After breakfast I took the net lent by our neighbour, baited it with a few bits of bread, and rested it carefully on the edge of the pond so that it was half-submerged. Then I fetched a chair, sat down where I could watch the net and grab it if necessary, and waited.
By lunch time I was getting a Bad Feeling about the whole enterprise. R also got a Bad Feeling every time he had to come down to the wild garden to talk to me about something, and the atmosphere turned stormy.
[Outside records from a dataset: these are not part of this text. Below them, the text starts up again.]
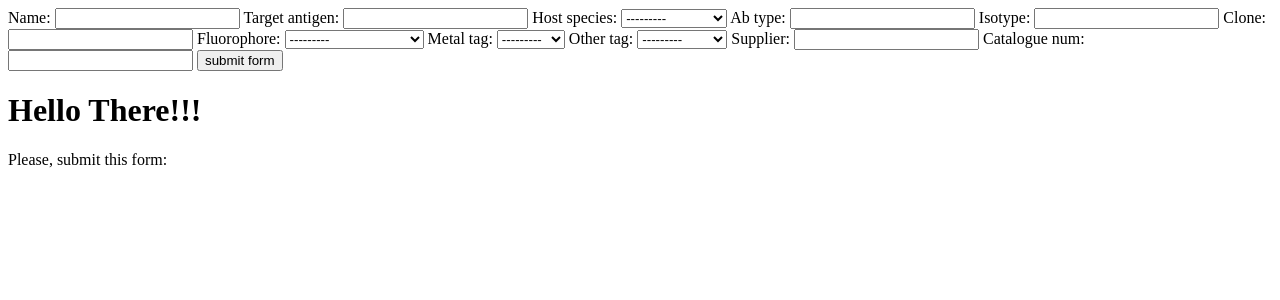
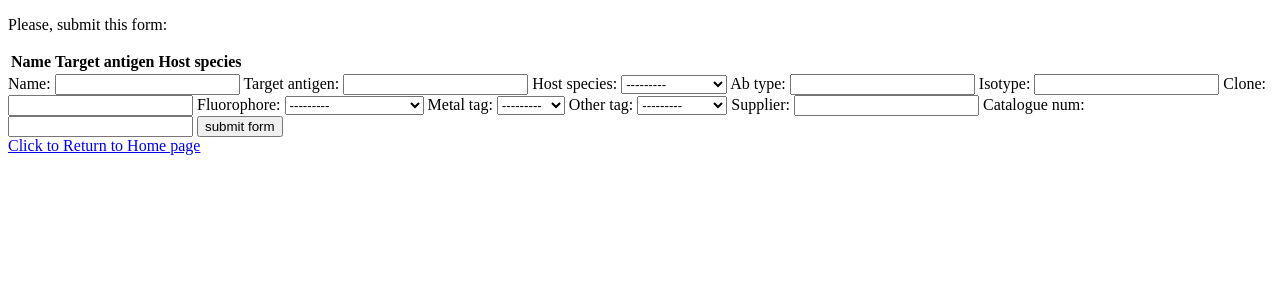
Before and after one commit to khalid-waya/django_antibody_app_git, a Django app: page /create_antibody in a window 1280 px wide. Shown: the top 300 px of the page. Run offline with Django 4.2, Linux system fonts and the light colour scheme; tables that the repository leaves empty hold one stand-in row (values such as "Sample post"); lists and menus that the app fills with data are empty.

Commit message:
Added welcome_page.html

```diff
--- a/django_antibody_app/antibody_app/templates/antibody_form.html
+++ b/django_antibody_app/antibody_app/templates/antibody_form.html
@@ -9,16 +9,29 @@
  <div class="container">
 
      <form method="post">
-          {{ form.as_table }}
-         {% csrf_token %}
+          {{ form.non_field_errors }}
+          <p class = "form_instruction">Please, submit this form:</p>
+          {% csrf_token %}
+         <table class="input_table">
+             <tr>
+                <th>{{ form.name.label }}</th>
+                 <th>{{ form.target_antigen.label }}</th>
+                 <th>{{ form.host_species.label }}</th>
+             </tr>
+
+         </table>
+
+         {{ form.as_table }}
 
          <input class="submit" type="submit" value="submit form">
      </form>
 
 
-    <h1>Hello There!!!</h1>
-    <p>Please, submit this form:</p>
   </div>
+
+ <div id = "return">
+    <a href = "{% url 'welcome' %}" class = "return_homepage">Click to Return to Home page</a>
+</div>
 
 {# <form action ="" method="POST">#}
 
--- a/django_antibody_app/antibody_app/views.py
+++ b/django_antibody_app/antibody_app/views.py
@@ -8,7 +8,7 @@ from .forms import antibodyForm
 from .models import Antibody
 
 def welcome (request):
-    return render()
+    return render(request, 'welcome_page.html')
 def create_antibody(request):
     if request.method == 'POST':
         form = antibodyForm(request.POST)
```
Also changed, not shown: django_antibody_app/antibody_app/templates/welcome_page.html (added, +28 -0 lines).
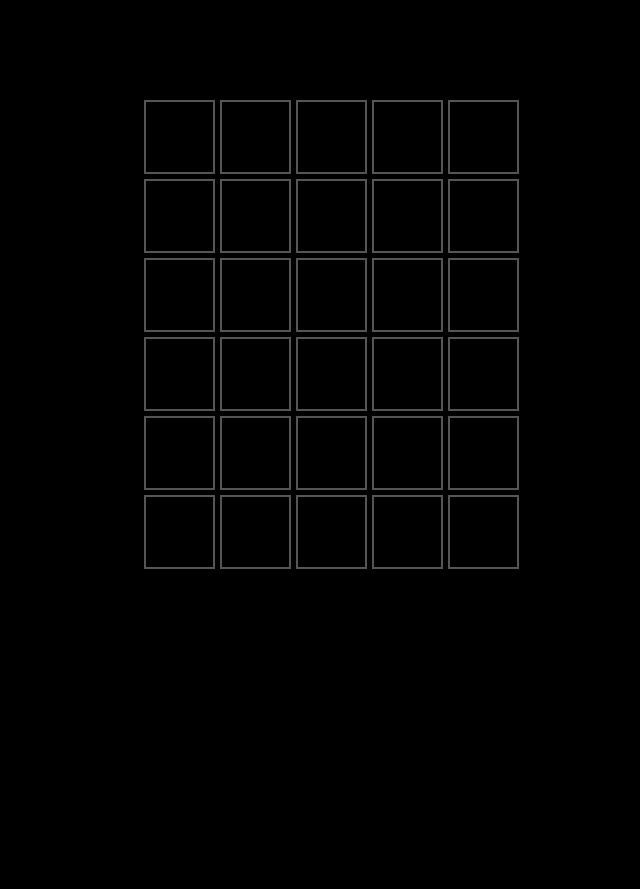
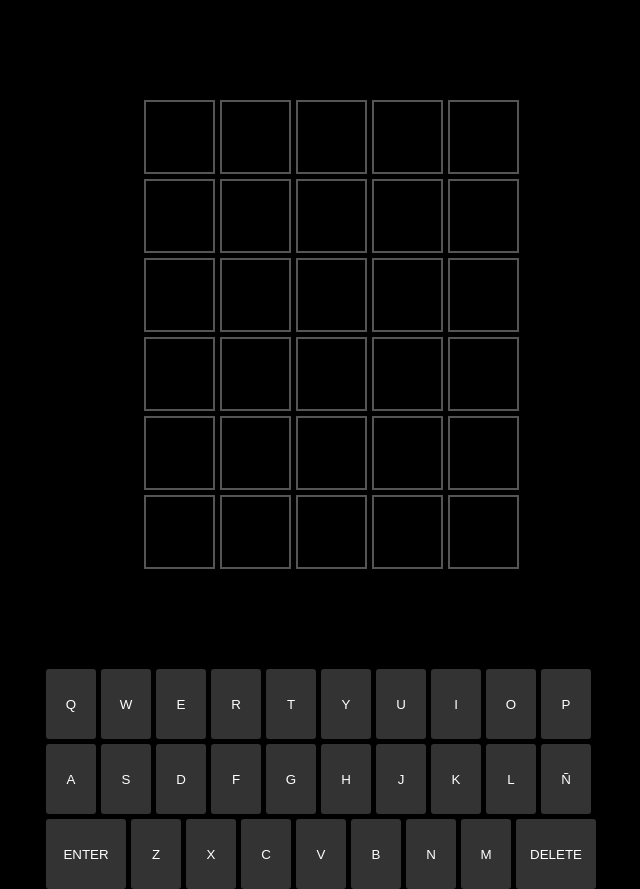
Before and after one commit to AndreaAguado/wordle-in-typescript, a React (Create React App) app: page / in a window 1280 px wide. Shown: the whole page, without its empty margins (309-949 px from the left). Before the commit the page ends 800 px from the top, so only its background shows below. Built offline with nearby package versions, Linux system fonts and the light colour scheme.

Commit message:
create virtual keyboard

```diff
--- /dev/null
+++ b/src/components/Keyboard.tsx
@@ -0,0 +1,51 @@
+import style from '../styles/keyboard.module.scss';
+interface KeyboardProps {
+    keys: string[];
+    onInput: (letter: string) => void;
+    onEnter: () => void;
+    onDelete: () => void;
+
+}
+const Keyboard = ({keys, onInput, onEnter, onDelete }: KeyboardProps ) => {
+    const handleInput = (e : any) => {
+        onInput(e.target.textContent);
+    }
+    const handleEnter = () => {
+        onEnter();
+    }
+    const handleDelete = () => {
+        onDelete();
+    }
+    return(
+        <div className={style.keyboardContainer}>
+            {
+                Array.from(Array(10)).map((_,i)=>(
+                    <button key={i} className={style.key} onClick={handleInput}>
+                        {keys[i]}
+                    </button>
+                ))
+            }
+            {
+                Array.from(Array(10)).map((_,i)=>(
+                    <button key={i + 10} className={style.key} onClick={handleInput}>
+                         {keys[i + 10]}
+                    </button>
+                ))
+            }
+            <button className={style.enterKey} onClick={handleEnter}>
+                ENTER
+            </button>
+            {
+                Array.from(Array(7)).map((_,i)=>(
+                    <button key={i + 20} className={style.key} onClick={handleInput}>
+                         {keys[i + 20]}
+                    </button>
+                ))
+            }
+            <button className={style.deleteKey} onClick={handleDelete}>
+                DELETE
+            </button>
+        </div>
+    )
+}
+export default Keyboard;
--- a/src/components/Wordle.tsx
+++ b/src/components/Wordle.tsx
@@ -6,6 +6,7 @@ import { GameStatus } from "./types";
 import useWindow from '../hooks/useWindow';
 import { getWordOfTheDay, isValidWord } from '../service/request';
 import styles from '../styles/wordle.module.scss';
+import Keyboard from "./Keyboard";
 
 const Wordle = () => {
 
@@ -113,6 +114,7 @@ const Wordle = () => {
     useWindow("keydown", handleKeyDown);
 
     return(
+        <>
             <div className={styles.mainContainer}>
                 {completedWords.map((word,i)=>(
                         <RowCompleted key={i} word={word} solution={wordOfTheDay}/>
@@ -126,6 +128,8 @@ const Wordle = () => {
                     ))
                 }
             </div>
+            <Keyboard keys={keys} onInput={onInput} onEnter={onEnter} onDelete={onDelete}/>
+        </>
     )
 }
 export default Wordle;
--- /dev/null
+++ b/src/styles/keyboard.module.scss
@@ -0,0 +1,61 @@
+@mixin keybase {
+  background-color: #333;
+  cursor: pointer;
+  border: none;
+  border-radius: 3px;
+  color: white;
+
+  display: flex;
+  align-items: center;
+  justify-content: center;
+}
+
+.keyboardContainer {
+  display: flex;
+  flex-wrap: wrap;
+  width: 570px;
+  margin: 0 auto;
+  gap: 5px;
+}
+.key {
+  @include keybase;
+  width: 50px;
+  height: 70px;
+}
+.emptyKey {
+  width: 25px;
+  height: 70px;
+  display: flex;
+  align-items: center;
+  justify-content: center;
+}
+
+.enterKey {
+  @include keybase;
+  width: 80px;
+  height: 70px;
+}
+
+.deleteKey {
+  @include keybase;
+  width: 80px;
+  height: 70px;
+}
+
+.correct {
+  background-color: #4caf50;
+  border: #4caf50 solid 2px;
+  color: black;
+}
+
+.present {
+  background-color: #e5f321;
+  border: #e5f321 solid 2px;
+  color: black;
+}
+
+.absent {
+  background-color: #aaa;
+  border: #aaa solid 2px;
+  color: black;
+}
```
Lines whose indentation alone changed are shown as unchanged.
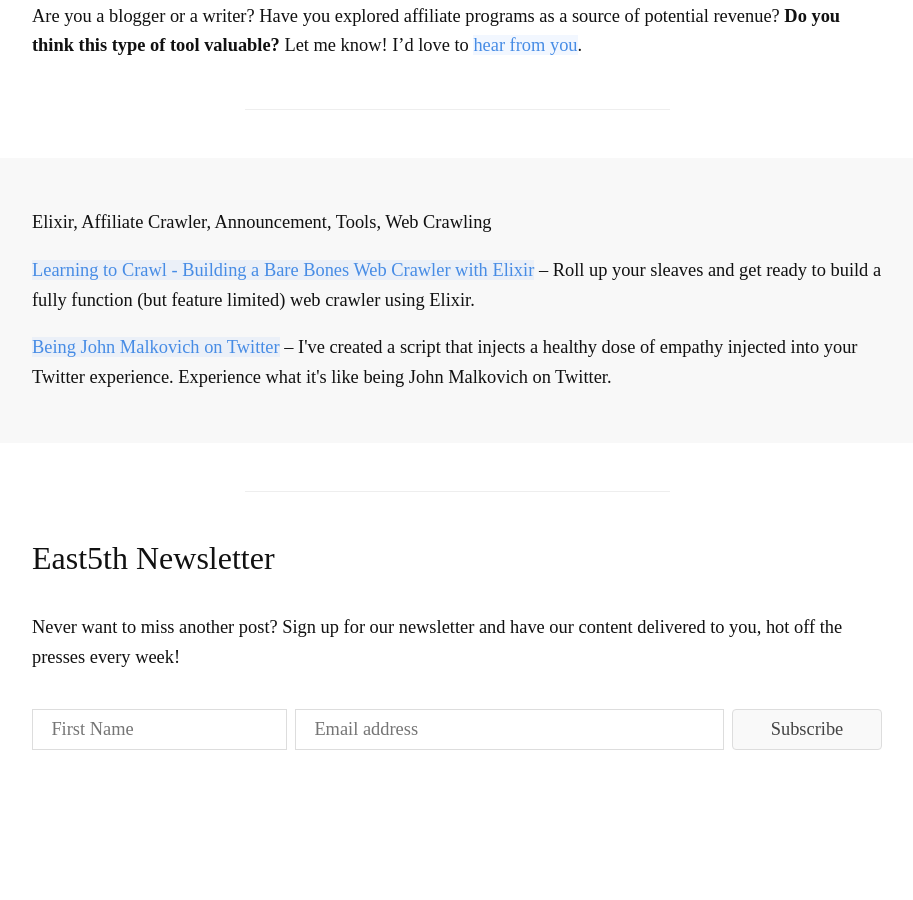
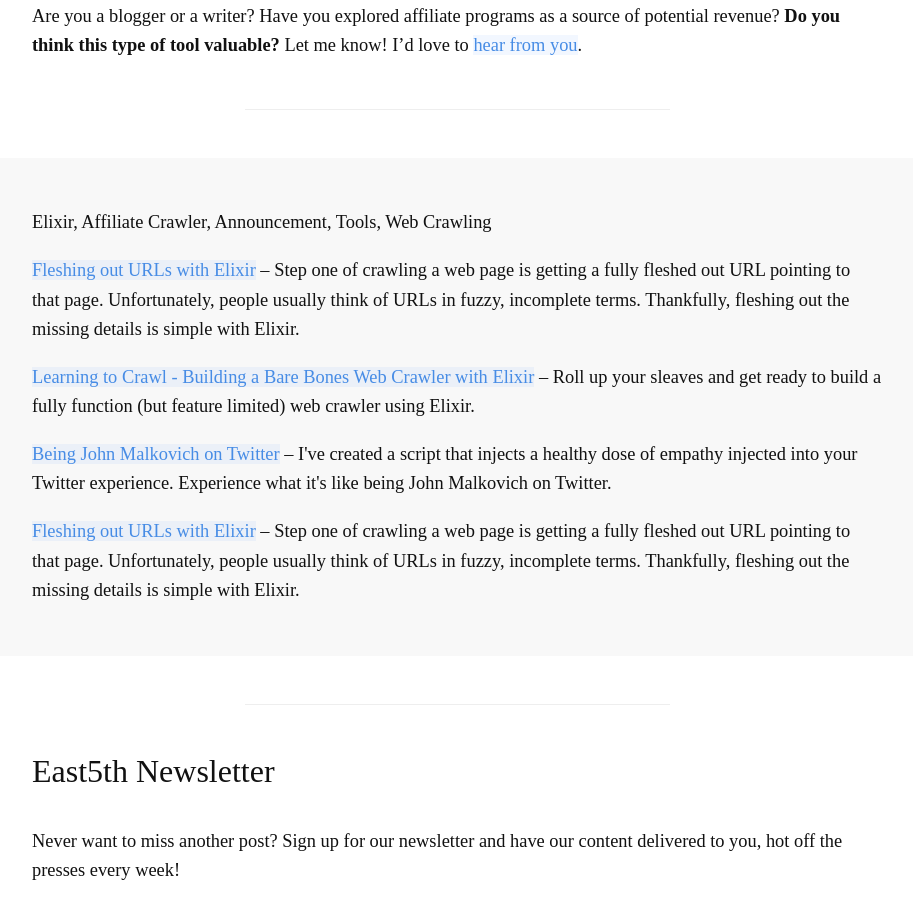
Before and after one commit to pcorey/pcorey.github.io, a Jekyll site: the page built from _posts/2017-11-20-crawling-for-cash-with-affiliate-crawler.markdown, in a window 1280 px wide and 900 px high, scrolled down 1487 px. Shown: the whole window, without its empty margins (183-1096 px from the left). Built offline with Jekyll 4.4.1, drawn with Linux system fonts in a browser that asks for light colours; nearby versions of some CDN libraries; comment, search, counter and statistics services are not loaded; some of the changed lines change nothing that is shown.

Commit message:
Fleshing out URLs

```diff
--- a/_posts/2017-10-09-learning-to-crawl-building-a-bare-bones-web-crawler-with-elixir.markdown
+++ b/_posts/2017-10-09-learning-to-crawl-building-a-bare-bones-web-crawler-with-elixir.markdown
@@ -5,7 +5,7 @@
 author: "Pete Corey"
 date:   2017-10-09
 tags: ["Elixir", "Web Crawling", "Affiliate Crawler"]
-related: ["/blog/2017/11/20/crawling-for-cash-with-affiliate-crawler/"]
+related: ["/blog/2017/11/20/crawling-for-cash-with-affiliate-crawler/",  "/blog/2017/11/20/fleshing-out-urls-with-elixir/"]
 ---
 
 I’ve been cooking up a side project recently that involves crawling through a domain, searching for links to specific websites.
--- a/_posts/2017-11-20-crawling-for-cash-with-affiliate-crawler.markdown
+++ b/_posts/2017-11-20-crawling-for-cash-with-affiliate-crawler.markdown
@@ -5,7 +5,7 @@
 author: "Pete Corey"
 date:   2017-11-20
 tags: ["Elixir", "Affiliate Crawler", "Announcement", "Tools", "Web Crawling"]
-related: ["/blog/2017/10/09/learning-to-crawl-building-a-bare-bones-web-crawler-with-elixir/"]
+related: ["/blog/2017/10/09/learning-to-crawl-building-a-bare-bones-web-crawler-with-elixir/", "/blog/2017/11/20/fleshing-out-urls-with-elixir/"]
 ---
 
 Several weeks ago, I released a monster of an article titled [Learning to Crawl - Building a Bare Bones Web Crawler with Elixir](http://www.east5th.co/blog/2017/10/09/learning-to-crawl-building-a-bare-bones-web-crawler-with-elixir/). I mentioned early on in that post that I was working on a small side-project that involved web crawling.
--- /dev/null
+++ b/_posts/2017-12-04-fleshing-out-urls-with-elixir.markdown
@@ -0,0 +1,112 @@
+---
+layout: post
+title:  "Fleshing out URLs with Elixir"
+description: "Step one of crawling a web page is getting a fully fleshed out URL pointing to that page. Unfortunately, people usually think of URLs in fuzzy, incomplete terms. Thankfully, fleshing out the missing details is simple with Elixir."
+author: "Pete Corey"
+date:   2017-11-20
+tags: ["Elixir", "Affiliate Crawler", "Web Crawling"]
+related: ["/blog/2017/10/09/learning-to-crawl-building-a-bare-bones-web-crawler-with-elixir/", "/blog/2017/11/20/crawling-for-cash-with-affiliate-crawler/"]
+---
+
+My most recent side project, [Affiliate Crawler](https://www.affiliatecrawler.com/), is a web crawler designed to find links in your written content that can be turned into affiliate links.
+
+If you’re curious, be sure to [read more about the how, what, and why behind Affiliate Crawler](/blog/2017/11/20/crawling-for-cash-with-affiliate-crawler/).
+
+Affiliate Crawler works by being given a starting URL that points to your content. It crawls that page, looking for external links that can potentially be monetized, and internal links to crawl further.
+
+Unfortunately, [the Elixir-based crawler that powers Affiliate Crawler](http://www.east5th.co/blog/2017/10/09/learning-to-crawl-building-a-bare-bones-web-crawler-with-elixir/) only works correctly when given fully qualified URLs, such as `http://www.east5th.co/`{:.language-url}. Partial URLs, like `www.east5th.co`{:.language-url} result in parsing errors and a general “failure to crawl”.
+
+This is unfortunate because most people deal exclusively in partially formed URLs. You tell people to go to `google.com`{:.language-url}, not `http://www.google.com/`{:.language-url}. This seems to be especially true when prompted for URLs online.
+
+What we need is a way to infer fully fleshed out URLs from user-provided partial URLs, just like we naturally would in conversation.
+
+Thankfully, this is ridiculously easy thanks to Elixir’s `URI`{:.language-elixir} module, pattern matching, and the awesome power of recursion!
+
+## The Parts of a Parsed URL
+
+Elixir’s [`URI.parse/1`{:.language-elixir} function](https://hexdocs.pm/elixir/URI.html#parse/1) accepts a `uri`{:.language-elixir} string as an argument and returns a `URI`{:.language-elixir} struct that holds the component pieces that make up that `uri`{:.language-elixir}.
+
+For example, parsing `"http://www.east5th.co/"`{:.language-elixir} returns the following data:
+
+<pre class='language-elixir'><code class='language-elixir'>
+%URI{authority: "www.east5th.co", fragment: nil, host: "www.east5th.co",
+ path: "/", port: 80, query: nil, scheme: "http", userinfo: nil}
+</code></pre>
+
+`URI.parse/1`{:.language-elixir} only works on fully fleshed out URLs. Attempting to parse a partially specified `uri`{:.language-elixir} string, like `"east5th.co"`{:.language-elixir}, returns a mostly empty struct:
+
+<pre class='language-elixir'><code class='language-elixir'>
+%URI{authority: nil, fragment: nil, host: nil, path: "east5th.co", port: nil,
+ query: nil, scheme: nil, userinfo: nil}
+</code></pre>
+
+The major pieces of missing information needed to properly parse this `uri`{:.language-elixir} are the `path`{:.language-elixir}, and the `scheme`{:.language-elixir}. Given those two pieces of information, everything else can be inferred by `URI.parse/1`{:.language-elixir}.
+
+Thankfully, we can come up with some fairly reasonable defaults for both `path`{:.language-elixir} and `scheme`{:.language-elixir}. If no path is provided, as in a `uri`{:.language-elixir} like `"http://www.east5th.co"`{:.language-elixir}, we could assume a default of `"/"`{:.language-elixir}. If no `scheme`{:.language-elixir} is specified, like in `"www.east5th.co/`{:.language-elixir}, we could assume a default of `http`{:.language-elixir}.
+
+But how do we know when and where to add these default values to our `uri`{:.language-elixir} string?
+
+Always prepending `"http://"`{:.language-elixir} and appending `"/"`{:.language-elixir} leads to obvious problems in most cases. Using a regex-based check sounds fragile and error-prone.
+
+There has to be some other way.
+
+## Pattern Matching and Recursion
+
+In turns out that [pattern matching](http://elixir-lang.github.io/getting-started/pattern-matching.html#pattern-matching-1) makes it incredibly easy to know wether we need to provide a default `path`{:.language-elixir} or `scheme`{:.language-elixir}. After our first pass through `URI.parse/1`{:.language-elixir}, we can look for `nil`{:.language-elixir} values in either `path`{:.language-elixir} or `scheme`{:.language-elixir}:
+
+<pre class='language-elixir'><code class='language-elixir'>
+case URI.parse(uri) do
+  %URI{scheme: nil} ->
+    # Needs default scheme
+  %URI{path: nil} ->
+    # Needs default path
+  %URI{} ->
+    # Successfully parsed
+end
+</code></pre>
+
+But pattern matching alone doesn’t give us our solution…
+
+But what if `uri`{:.language-elixir} needs both a `scheme`{:.language-elixir} and `path`{:.language-elixir}, as in the case of `"www.east5th.co"`{:.language-elixir}? And wouldn’t we still need to re-parse the newly fleshed out `uri`{:.language-elixir} to populate the inferred fields in the `URI`{:.language-elixir} struct like `port`{:.language-elixir}, and `authority`{:.language-elixir}?
+
+Thankfully, wrapping our `URI.parse/1`{:.language-elixir} call in a function and calling that function recursively elegantly solves both problems:
+
+<pre class='language-elixir'><code class='language-elixir'>
+defp parse(uri) do
+  case URI.parse(uri) do
+    %URI{scheme: nil} ->
+      parse("http://#{url}")
+    %URI{path: nil} ->
+      parse("#{url}/")
+    parsed ->
+      parsed
+  end
+end
+</code></pre>
+
+We define a function called `parse`{:.language-elixir} and within that function we parse the provided `uri`{:.language-elixir} string with a call to `URI.parse/1`{:.language-elixir}.
+
+If `URI.parse/1`{:.language-elixir} returns a `URI`{:.language-elixir} struct without a `scheme`{:.language-elixir}, we recursively call `parse`{:.language-elixir} with `"http://"`{:.language-elixir} prepended to the current `uri`{:.language-elixir}.
+
+Similarly, if `URI.parse/1`{:.language-elixir} returns a `URI`{:.language-elixir} struct without a `path`{:.language-elixir}, we recursively call `parse`{:.language-elixir} with `"/"`{:.language-elixir} appended to the current `uri`{:.language-elixir} string.
+
+Otherwise, we return the parsed `URI`{:.language-elixir} struct generated from our fully-qualified URL.
+
+----
+
+Depending on your personal preference, we could even write our `parse/1`{:.language-elixir} function with our pattern matching spread across multiple function heads:
+
+<pre class='language-elixir'><code class='language-elixir'>
+def parse(uri) when is_binary(uri), do: parse(URI.parse(uri))
+def parse(uri = %URI{scheme: nil}), do: parse("http://#{to_string(uri)}")
+def parse(uri = %URI{path: nil}),   do: parse("#{to_string(uri)}/")
+def parse(uri),                     do: uri
+</code></pre>
+
+Pattern matching and recursion, regardless of your preferred style, can lead to some truly beautiful code.
+
+## Final Thoughts
+
+I’m continually amazed by the tools offered by the Elixir programming language straight out of the box. Pattern matching, a recursion-first philosophy, and even the incredibly useful `URI`{:.language-elixir} module are examples of techniques and features that make your day-to-day development life easier when working this this language.
+
+If you want to see how I used these tools to build fully-qualified URLs from partial user input, [check out the Affiliate Crawler source code on Github](https://github.com/pcorey/affiliate_crawler/blob/master/lib/affiliate_crawler/crawler.ex#L19-L28), and check it out in action at [Affiliate Crawler](https://www.affiliatecrawler.com/).
```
As if in sympathy, the atmosphere turned stormy, which is why, when I realised that there was a handsome male Lesser Hornet Hoverfly browsing the hemp agrimony, I had just about the worst imaginable time trying to take his photo, as the long slender stems were whipped back and forth at high speed. I found myself thinking bitterly that his Latin name, Volucella inanis, felt like a comment on the inadvisability of attempting macro photography under these conditions. I also found myself wanting to scream, but managed to hang on to the last shreds of my self-control.
By the time I'd rattled off 300 frames at this one subject, I was reasonably confident that something would be at least approximately in focus, so I went back to watching the pond. Then I fetched a book and read several chapters, while watching the pond. After a while I realised that I was actually quite cold, so I went back to the house for a while, and when I came back out and (pessimistically) checked the net, to my astonishment the fish was in it, lunching on soggy bread.
Twenty minutes later the fish was in the river, where I hope it has a wonderful time right up till it gets eaten by something bigger, and as soon as we arrived back home I started the tedious process of refilling the pond. By dinner time all the plants, diving beetles, water snails, and larvae (well, I only found one actual larva, but that doesn't mean there weren't smaller ones that I didn't notice!) were back in their home, and the drained water and sludge had been carefully poured back in. It looks like soup again, of course, but it will clear over the next couple of days.
I'm now quite tired, but with the fish rehomed and a dozen of my 300 shots turning out to be - more or less - in focus, I can at least congratulate myself on a couple of outcomes that were better than had seemed likely earlier in the day. I just wish I could shake the nagging feeling I have that there might have been more than one fish in the pond......